As I scrolled through the political declarations, the cartoons, the family news and the inevitable Cute Kitten post of the day, I chanced upon a photograph of a baby platypus. How sweet, I thought, and then stopped, transfixed. Something shifted in my brain and I looked again.
Suddenly, this creature I had taken for granted all my life, had known as an integral part of the Australian landscape ever since reading “Shy, The Platypus” in junior school, was revealed in all its amazing complexity.

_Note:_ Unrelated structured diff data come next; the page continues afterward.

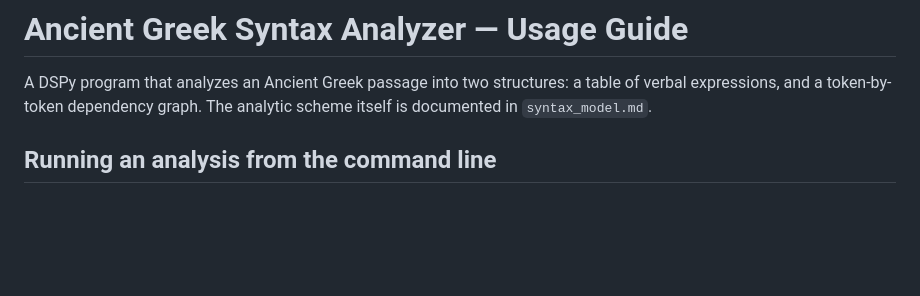
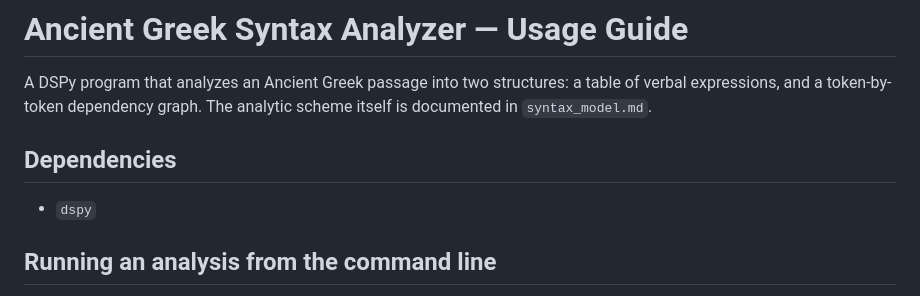
Before and after one commit to neelsmith/grammatike, a Markdown page: USAGE.md, the part around the change. Rendered like a GitHub page; blank space fills up the shorter version.

Commit message:
Add note on deps

```diff
--- a/USAGE.md
+++ b/USAGE.md
@@ -2,6 +2,9 @@
 
 A DSPy program that analyzes an Ancient Greek passage into two structures: a table of verbal expressions, and a token-by-token dependency graph. The analytic scheme itself is documented in `syntax_model.md`.
 
+## Dependencies
+
+- `dspy`
 
 ## Running an analysis from the command line
 
```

As I stared at the image I saw, as never before, the unlikely combination of physical features that had convinced British scientists that the creature was a hoax ( presumably concocted by Chinese taxidermists who were known to be rather fond of sewing together disparate anatomical parts of various animals.)
The longer I gazed, the stranger, more miraculous this tiny being appeared to be. I was enthralled.
I clicked on a link which took me to a site featuring the amazing photography of Paul Nicklen. Another bizarre creature appeared, lifted from my childhood obsession with encyclopaedias: the narwhal. They have always fascinated me, these unicorns of the sea, but now I saw them anew in all their mythic beauty.
The practice of mindfulness produces some unexpected consequences. Over a period of time, often imperceptibly, it brings about changes in the brain – literal, physical changes which alter our thought processes. One of these is the capacity to see the world, truly see it, stripped of our preconceptions and the burden of identification with thoughts and feelings. We begin to see people, animals, nature, even inanimate objects, in a different light. The symbolic connotations recede and we are able to experience a lively curiosity. What is this person, this creature, this object in itself?
Students have sometimes asked me whether the practice will remove the magic from life and somehow stunt our imaginations. In fact the reverse is true.
Slowly, we cease taking the familiar for granted; day by day we relive the wonder felt by our childhood selves when the world seemed to be newly minted, every day.
And it is then that we truly rediscover the magic.
Platypus image courtesy of Wildcare Australia Inc.